Can Bad People Truly Be Happy?
It can be frustrating when those who are unkind to us, who wrong us, or who commit injustices toward others are successful by worldly standards. Perhaps they have plenty of friends, good jobs, power, or a lot of money.
But according to Plato in his dialogue Gorgias, those who do bad things cannot truly be happy:
“Yes, indeed, Polus, that is my doctrine; the men and women who are gentle and good are also happy, as I maintain, and the unjust and evil are miserable.”
The reason, simply put, is that Plato believes happiness follows upon one’s participation in the ideals of goodness and truth. Injustice, on the other hand, is an evil. Therefore, the one who commits an injustice fails to participate in goodness, and cannot truly be happy.
Surprisingly, Plato even claims that unjust people, no matter their status in society, are weak.
Why is that?
Well, according to Plato and the rest of classical philosophy, the proper object of our will (what it seeks after) is the good. The one who wills/chooses something that is actually good has his will aligned with truth—he is truly in command of himself. The one who commits injustices, on the other hand, chooses things that he thinks are for his benefit but in actuality harm his soul—he is therefore weak.

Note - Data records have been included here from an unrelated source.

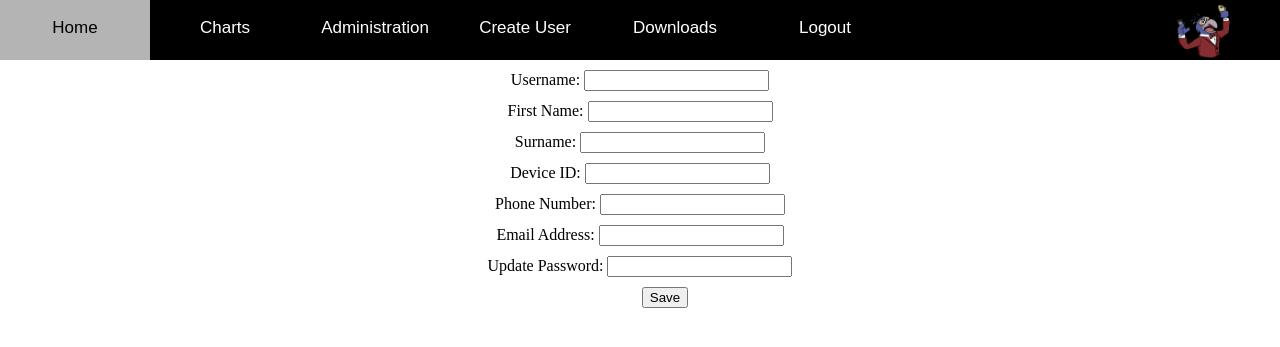
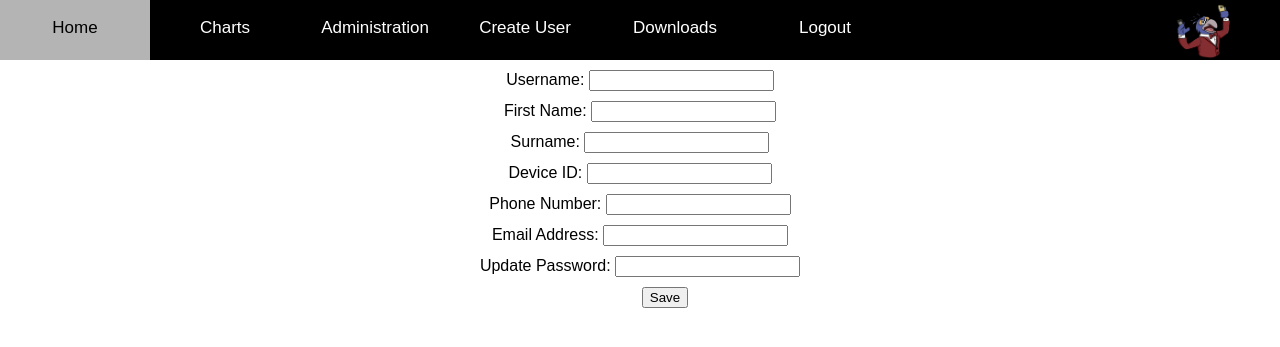
Before and after one commit to danwalsh1/Project_Gonzo, a PHP site: page /pages/UserProfile.php in a window 1280 px wide. Shown: the top 347 px of the page. Run offline with PHP 8.4, Linux system fonts and the light colour scheme; the visitor is signed in with stand-in values (Sample User, id 1); data that the repository does not hold is empty.

Commit message:
UPDATED UserProfile.php
Changed font to Arial for presentation and house style.

```diff
--- a/website/project_gonzo_v1/pages/UserProfile.php
+++ b/website/project_gonzo_v1/pages/UserProfile.php
@@ -53,45 +53,45 @@ function update_user_data(){
       <div style ="text-align: center;"> <!--Form Configuration and positioning -->
 	  <form method ="POST" action="UserProfile.php">
 
-	   <div id="Username" style="padding-top: 10px;">
+	   <div id="Username" style="padding-top: 10px; font-family:arial">
 		<label> Username: </label>
 		<input type ="text" name="username" value=<?php echo fetch_user_data($_SESSION['Username'])[0]  ?>>
 	   </div>
 	  <!--As for all the values in the form, the variable $value defined earlier is used to map to each table value to the form field name.-->
-       <div id="FirstNameText" style="padding-top: 10px;">
+       <div id="FirstNameText" style="padding-top: 10px; font-family:arial">
 		<label> First Name: </label>
 		<input type ="text" name="forename" value=<?php echo fetch_user_data($_SESSION['Username'])[1] ?>>
 	   </div>
 
-	   <div id="Surname" style="padding-top: 10px;">
+	   <div id="Surname" style="padding-top: 10px;font-family:arial">
 		<label> Surname: </label>
 		<input type="text" name ="surname" value=<?php echo fetch_user_data($_SESSION['Username'])[2] ?>>
 	   </div>
 
-		<div id= "Device_ID" style="padding-top: 10px;">
+		<div id= "Device_ID" style="padding-top: 10px;font-family:arial">
 		 <label> Device ID: </label>
 		 <input type ="text" name="deviceid" value=<?php echo fetch_user_data($_SESSION['Username'])[3] ?>>
 		</div>
 
 
-		<div id= "Phone_Number" style="padding-top: 10px;">
+		<div id= "Phone_Number" style="padding-top: 10px;font-family:arial">
 		 <label> Phone Number: </label>
 		 <input type ="text" name="phonenum" value=<?php echo fetch_user_data($_SESSION['Username'])[4] ?>>
 		</div>
 
-		<div id= "Email_Address" style="padding-top: 10px;">
+		<div id= "Email_Address" style="padding-top: 10px;font-family:arial">
 		 <label> Email Address: </label>
 		 <input type ="text" name="email" value=<?php echo fetch_user_data($_SESSION['Username'])[5] ?>>
 		</div>
 
 
-		<div id= "Update_Password" style="padding-top: 10px;">
+		<div id= "Update_Password" style="padding-top: 10px;font-family:arial">
 		 <label> Update Password: </label>
 		 <input type ="password" name="PasswordUpdate" value=<?php echo fetch_user_data($_SESSION['Username'])[6] ?>>
 		</div>
 
 
-		<div style="padding-top: 10px;padding-left: 50px;">
+		<div style="padding-top: 10px;padding-left: 50px; font-family:arial">
 		  <input type="submit" value="Save" name="SubmitProfileForm">
 		</div>
 	   </div>
```
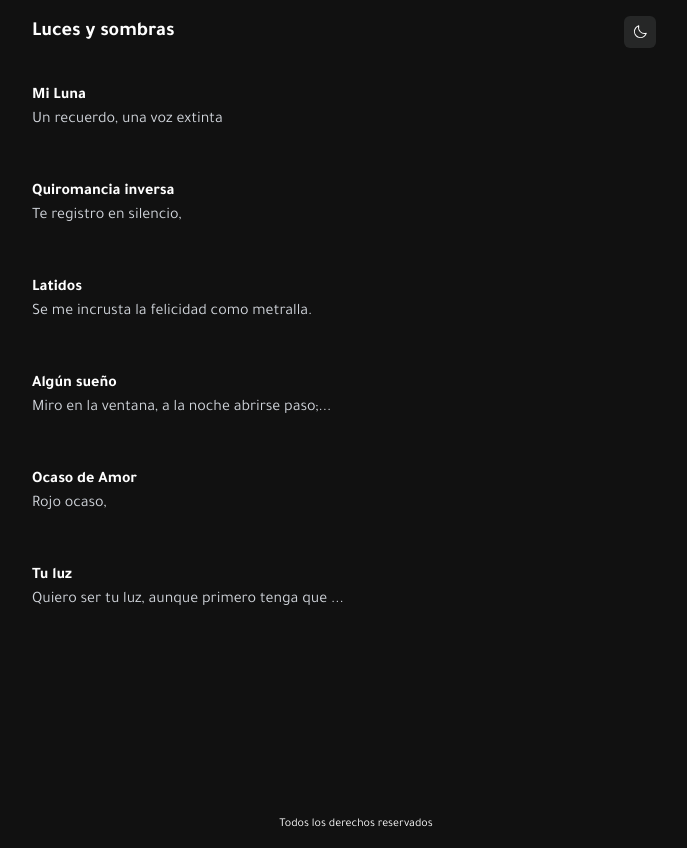
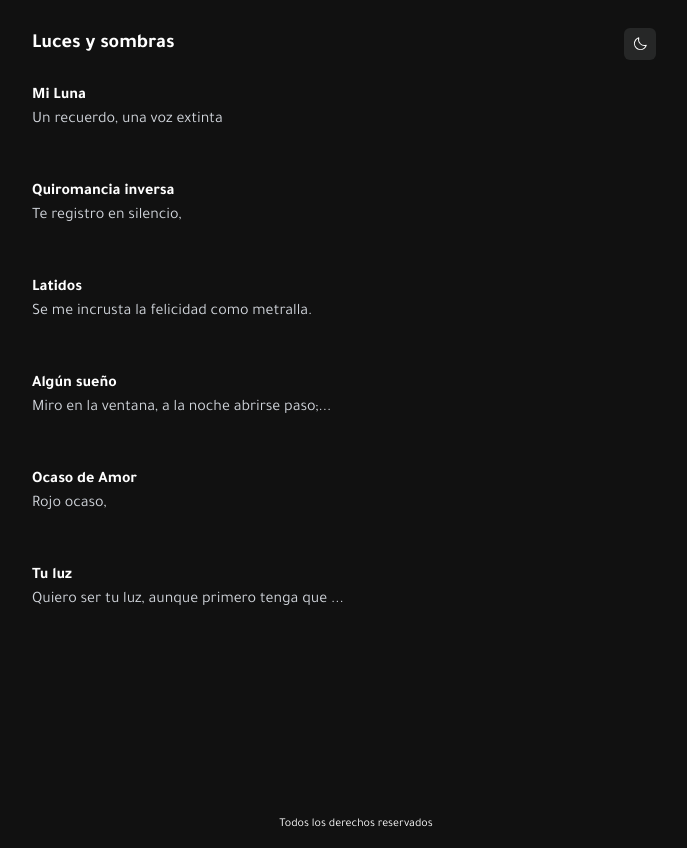
Before and after one commit to jsonfm/poetry-blog-gatsby, a Gatsby site: page / in a window 1280 px wide. Shown: the whole page, without its empty margins (284-971 px from the left). Built offline with nearby package versions, Linux system fonts and the light colour scheme; Gatsby itself is replaced by a stand-in of ours; some icons are missing.

Commit message:
🎨 [UPDATE] styles

```diff
--- a/src/layout/default/Header/index.tsx
+++ b/src/layout/default/Header/index.tsx
@@ -4,10 +4,10 @@ import { Icon } from "@iconify/react";
 
 export const Header = () => {
     return (
-        <header className="w-full h-16 mb-5">
+        <header className="pt-3 md:pt-6 w-full h-16 mb-5">
             <nav className="px-2 container w-full h-full flex items-center justify-between">
                 <span className="rounded-sm whitespace-nowrap flex items-center">
-                    <Link className="text-xl font-semibold hover:scale-105 duration-200  p-2" to="/">
+                    <Link className="text-xl font-semibold hover:bg-gray-200/10 rounded-sm duration-200  p-2" to="/">
                         Luces y sombras
                     </Link>
                 </span>
```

What is more, Plato believes that the one who commits injustices is “more miserable… if he be not punished and does not meet with retribution, and less miserable if he be punished and meets with retribution at the hands of gods and men.” Punishment halts the injustices and provides “the medicine of our vice.” The one who goes unpunished, however, is allowed to continue in evil, and sinks further in his depravity.
So, what does all of the above mean for us? As in all times, it is easy for those of us who suffer injustice to either hate or envy those who are the cause of it. But as Plato teaches us, such sentiments are misplaced, and end up doing harm to our own souls.
Ultimately – and it’s a hard teaching – those who act unjustly toward us should be the objects of our pity.